WHAT THIS TASK INVOLVES: Where an image appears in the data, omit it and reproduce the rest exactly.

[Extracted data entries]
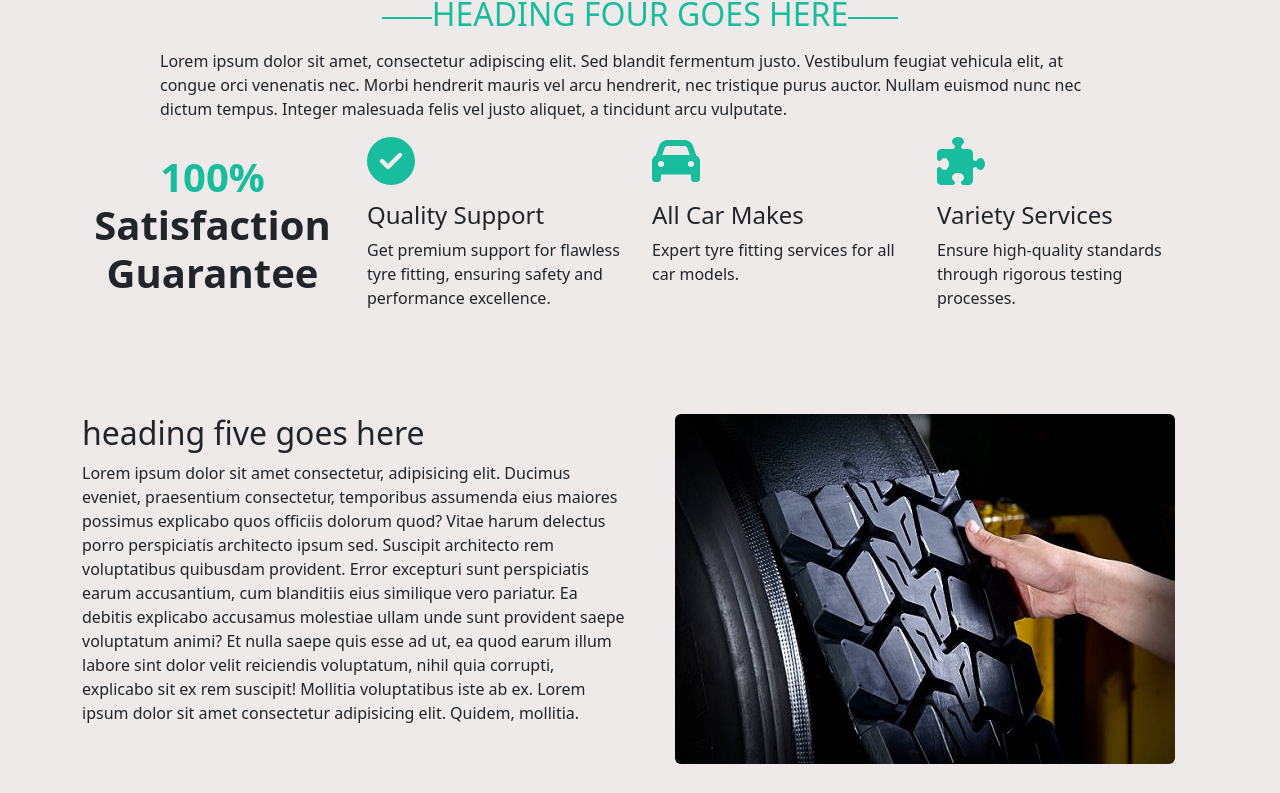
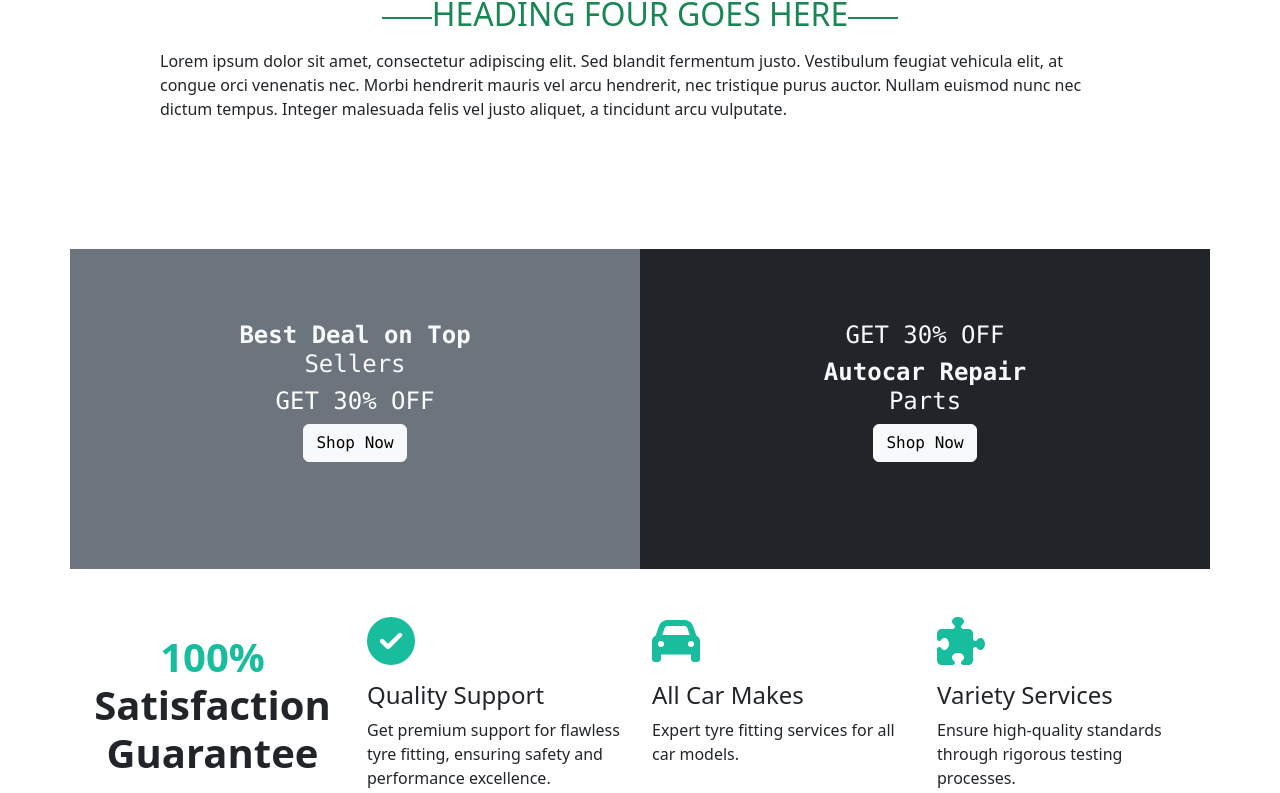
Before and after one commit to Mehwishmushtaq/MrTyreFitter, a React (Vite) app: page /services/flat-tyre in a window 1280 px wide. Shown: the part 1640-2433 px from the top of the page. Built offline with nearby package versions, Linux system fonts and the light colour scheme.

Commit message:
dev-mehwish changes 3

```diff
--- a/src/App.jsx
+++ b/src/App.jsx
@@ -3,6 +3,7 @@ import './assets/bootstrap/css/bootstrap.min.css';
 import './assets/css/style.css';
 import { BrowserRouter as Router, Routes, Route } from "react-router-dom";
 import Navbar from './components/Navbar';
+import DualBanners from './components/DualBanners'
 import Home from './Home';
 import About from './About';
 import GuaranteeSection from './components/Guarantee'
@@ -53,6 +54,7 @@ const App = () => {
         <Route path="/services/locknut-wheel-removal" element={<LocknutWheel/>} />
         <Route path="/services/mobile-breakdown" element={<MobileBreakdown/>} />
         <Route path="/services/register" element={<RegisterPage/>} />
+        <Route path="dual-banners" element={<DualBanners/>} />
       </Routes>
       <Footer/>
     </Router>
--- a/src/ServicePage.jsx
+++ b/src/ServicePage.jsx
@@ -3,6 +3,7 @@ import { Link } from 'react-router-dom';
 import { Row, Col } from 'react-bootstrap';
 import HowSection from './components/HowSection';
 import Guarantee from './components/Guarantee'
+import DualBanners from './components/DualBanners'
 import Newsletter from './components/Newsletter';
 
 const ServicePage = ({pageTitle, ...otherProps}) => {
@@ -119,6 +120,7 @@ const ServicePage = ({pageTitle, ...otherProps}) => {
             </div>
         <div className='w-75 mx-auto'><p>{paraFour}</p></div>
     </div>
+    <DualBanners/>
     <Guarantee/>
 
     {/* Image and text */}
--- /dev/null
+++ b/src/components/DualBanners.jsx
@@ -0,0 +1,38 @@
+import React from 'react';
+import 'bootstrap/dist/css/bootstrap.min.css';
+import { MDBBtn } from 'mdb-react-ui-kit';
+
+const SectionWithBanners = () => {
+
+
+    return (
+        <div>
+            {/* Section 5 */}
+            <section className="container" style={{ marginTop: '8rem' }}>
+                {/* Single Row */}
+                <div className="row about-row text-center">
+                    <div className="col-md-6 bg-secondary text-light p-4 font-monospace" style={{ height: '20rem' }}>
+                        <h4 className='mt-5'><strong>Best Deal on Top</strong><br /><span>Sellers</span></h4>
+
+                        <h4 className="text-white">
+                            GET 30% OFF
+                        </h4>
+                        <MDBBtn color='light' rippleColor='dark'>
+                            Shop Now
+                        </MDBBtn>
+
+                    </div>
+                    <div className="col-md-6 bg-dark text-light p-4 font-monospace">
+                        <h4 className='mt-5'>GET 30% OFF</h4>
+                        <h4><strong>Autocar Repair</strong><br /><span>Parts</span></h4>
+                        <MDBBtn color='light' rippleColor='dark'>
+                            Shop Now
+                        </MDBBtn>                    </div>
+                </div>
+            </section>
+        </div>
+
+    );
+};
+
+export default SectionWithBanners;
--- a/src/components/Guarantee.jsx
+++ b/src/components/Guarantee.jsx
@@ -23,7 +23,7 @@ const WhyChooseUs = () => {
     return (
         <div>
             <Container>
-                <section className="guarantee-section">
+                <section className="guarantee-section mt-5 ">
 
                     <Row>
                         <Col className="text-center mb-4">
```
Also changed, not shown: src/assets/css/style.css (line endings or trailing spaces).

RESPONSE TO THE TASK:
Before and after one commit to Mehwishmushtaq/MrTyreFitter, a React (Vite) app: page /services/flat-tyre in a window 1280 px wide. Shown: the part 1640-2433 px from the top of the page. Built offline with nearby package versions, Linux system fonts and the light colour scheme.

Commit message:
dev-mehwish changes 3

```diff
--- a/src/App.jsx
+++ b/src/App.jsx
@@ -3,6 +3,7 @@ import './assets/bootstrap/css/bootstrap.min.css';
 import './assets/css/style.css';
 import { BrowserRouter as Router, Routes, Route } from "react-router-dom";
 import Navbar from './components/Navbar';
+import DualBanners from './components/DualBanners'
 import Home from './Home';
 import About from './About';
 import GuaranteeSection from './components/Guarantee'
@@ -53,6 +54,7 @@ const App = () => {
         <Route path="/services/locknut-wheel-removal" element={<LocknutWheel/>} />
         <Route path="/services/mobile-breakdown" element={<MobileBreakdown/>} />
         <Route path="/services/register" element={<RegisterPage/>} />
+        <Route path="dual-banners" element={<DualBanners/>} />
       </Routes>
       <Footer/>
     </Router>
--- a/src/ServicePage.jsx
+++ b/src/ServicePage.jsx
@@ -3,6 +3,7 @@ import { Link } from 'react-router-dom';
 import { Row, Col } from 'react-bootstrap';
 import HowSection from './components/HowSection';
 import Guarantee from './components/Guarantee'
+import DualBanners from './components/DualBanners'
 import Newsletter from './components/Newsletter';
 
 const ServicePage = ({pageTitle, ...otherProps}) => {
@@ -119,6 +120,7 @@ const ServicePage = ({pageTitle, ...otherProps}) => {
             </div>
         <div className='w-75 mx-auto'><p>{paraFour}</p></div>
     </div>
+    <DualBanners/>
     <Guarantee/>
 
     {/* Image and text */}
--- /dev/null
+++ b/src/components/DualBanners.jsx
@@ -0,0 +1,38 @@
+import React from 'react';
+import 'bootstrap/dist/css/bootstrap.min.css';
+import { MDBBtn } from 'mdb-react-ui-kit';
+
+const SectionWithBanners = () => {
+
+
+    return (
+        <div>
+            {/* Section 5 */}
+            <section className="container" style={{ marginTop: '8rem' }}>
+                {/* Single Row */}
+                <div className="row about-row text-center">
+                    <div className="col-md-6 bg-secondary text-light p-4 font-monospace" style={{ height: '20rem' }}>
+                        <h4 className='mt-5'><strong>Best Deal on Top</strong><br /><span>Sellers</span></h4>
+
+                        <h4 className="text-white">
+                            GET 30% OFF
+                        </h4>
+                        <MDBBtn color='light' rippleColor='dark'>
+                            Shop Now
+                        </MDBBtn>
+
+                    </div>
+                    <div className="col-md-6 bg-dark text-light p-4 font-monospace">
+                        <h4 className='mt-5'>GET 30% OFF</h4>
+                        <h4><strong>Autocar Repair</strong><br /><span>Parts</span></h4>
+                        <MDBBtn color='light' rippleColor='dark'>
+                            Shop Now
+                        </MDBBtn>                    </div>
+                </div>
+            </section>
+        </div>
+
+    );
+};
+
+export default SectionWithBanners;
--- a/src/components/Guarantee.jsx
+++ b/src/components/Guarantee.jsx
@@ -23,7 +23,7 @@ const WhyChooseUs = () => {
     return (
         <div>
             <Container>
-                <section className="guarantee-section">
+                <section className="guarantee-section mt-5 ">
 
                     <Row>
                         <Col className="text-center mb-4">
```
Also changed, not shown: src/assets/css/style.css (line endings or trailing spaces).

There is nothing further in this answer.